Neither Muthuswami Diskhitar nor Syama Sastry employed this raga, but a number of post- Trinity composers have. Mysore Sadasiva Rao has given us the popular Telugu piece, Saketanagara natha. The line taken up for niraval in this song ‘rajita amara pala’, allows a singer unsurpassed.

Select compositions in Harikambhoji

Avataramenduku – Jhampa (Tyagaraja)

Chani todi tevey – Adi (Tyagaraja)

Dinamanivamsa – Adi (Tyagaraja)

Enathu manam – Adi (Papanasam Sivan)

Enduku nirdaya – Adi (Tyagaraja)

Entara neetana – Adi (Tyagaraja)

Innamum – Adi (Ambujam Krishna)

Kamala padamalarinai – Adi (Papanasam Sivan)

Karpagambika – Adi (Papanasam Sivan)

Karangulina – Ata (Muthiah Bhagavatar)

Kripatonu – Adi (Mysore Vasudevachar)

Lali laliyani – Adi (Tyagaraja)

Neeye gati – Adi (Koteeswara Iyer)

Ninnuchala – Adi (Pallavi Seshayyar)

Okamata – Roopakam (Tyagaraja)

Paadamalar tunai – Adi (Papanasam Sivan)

Paadukaathennai – Adi (Muthuswami Kavi)

Pahimam – Adi (N. Krishnamacharyulu)

Pamaalaikinaiyundo – Adi (Papanasam Sivan)

Paniyin vintuli – Triputa (Arunagirinathar)

Pannaga sayana – (Mysore Sadasiva Rao)

Parkaparka – Misra Chapu (Gopalakrishna Bharati)

Rama nannu brovara – Roopakam (Tyagaraja)

Rara phanisayana – Roopakam (Tyagaraja)

Saketa nagara – Roopakam (Mysore Sadasiva Rao)

Sangeeta vinodini – Adi (D. Pattammal)

Sankara dayakara – Khanda Chapu (Papanasam Sivan)

Smara manasa – Adi (M. Balamuralikrishna)

Sree Visweswara – Adi (Muthiah Bhagavatar)

Tarakam unai – Adi (Muthuswami Kavi)

Undedi Ramudu – Roopakam (Tyagaraja)

Undenru urudikolvai – Roopakam (Papanasam Sivan)

Unmaiyum neetiyum – Adi (T. Lakshmana Pillai)

Vandaadum solai – (Kalki Krishnamurthy)

Vallagadanaka – (Tyagaraja)

Vinatasuta – (K.V. Srinivasa Iyengar)

Yengey tedukinrai – Adi (Periasami Tooran)

Some film songs based on Harikambhoji
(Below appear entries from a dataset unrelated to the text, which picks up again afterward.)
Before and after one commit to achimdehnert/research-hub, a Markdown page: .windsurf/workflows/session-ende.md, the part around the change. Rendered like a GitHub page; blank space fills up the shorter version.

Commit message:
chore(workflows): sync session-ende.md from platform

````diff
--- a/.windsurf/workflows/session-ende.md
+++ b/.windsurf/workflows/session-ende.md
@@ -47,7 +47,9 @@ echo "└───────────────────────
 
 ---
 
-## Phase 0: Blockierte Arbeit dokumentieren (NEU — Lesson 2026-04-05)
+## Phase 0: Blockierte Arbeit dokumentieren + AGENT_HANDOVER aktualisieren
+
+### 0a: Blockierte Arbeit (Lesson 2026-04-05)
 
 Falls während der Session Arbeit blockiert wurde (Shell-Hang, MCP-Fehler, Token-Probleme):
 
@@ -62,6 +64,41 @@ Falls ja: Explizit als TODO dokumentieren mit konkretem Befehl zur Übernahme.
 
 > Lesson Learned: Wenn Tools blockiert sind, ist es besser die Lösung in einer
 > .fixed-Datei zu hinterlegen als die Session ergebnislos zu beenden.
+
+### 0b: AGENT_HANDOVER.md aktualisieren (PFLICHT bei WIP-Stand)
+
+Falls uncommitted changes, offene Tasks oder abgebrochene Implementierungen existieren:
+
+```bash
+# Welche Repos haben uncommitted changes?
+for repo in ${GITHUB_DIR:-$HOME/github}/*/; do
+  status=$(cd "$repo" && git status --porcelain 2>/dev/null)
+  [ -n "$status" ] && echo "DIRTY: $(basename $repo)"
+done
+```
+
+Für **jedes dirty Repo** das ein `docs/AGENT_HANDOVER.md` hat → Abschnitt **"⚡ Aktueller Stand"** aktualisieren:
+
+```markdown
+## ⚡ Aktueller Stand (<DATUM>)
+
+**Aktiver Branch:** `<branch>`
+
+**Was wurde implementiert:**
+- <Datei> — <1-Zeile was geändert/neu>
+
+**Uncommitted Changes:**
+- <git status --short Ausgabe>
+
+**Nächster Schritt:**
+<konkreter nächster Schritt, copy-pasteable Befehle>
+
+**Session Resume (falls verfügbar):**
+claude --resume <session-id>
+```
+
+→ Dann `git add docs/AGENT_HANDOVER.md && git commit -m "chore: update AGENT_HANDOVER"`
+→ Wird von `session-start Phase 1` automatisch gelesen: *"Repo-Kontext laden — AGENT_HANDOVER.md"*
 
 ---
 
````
(Listed in the order of song, singer, film and music composer)

Pazha muthir cholai – K.J. Yesudass in Varusham 16, Ilayaraja

Orunaal oru kanavu – K.J. Yesudass and Anuradha Sriram in

Kannukul nilavu, Ilayaraja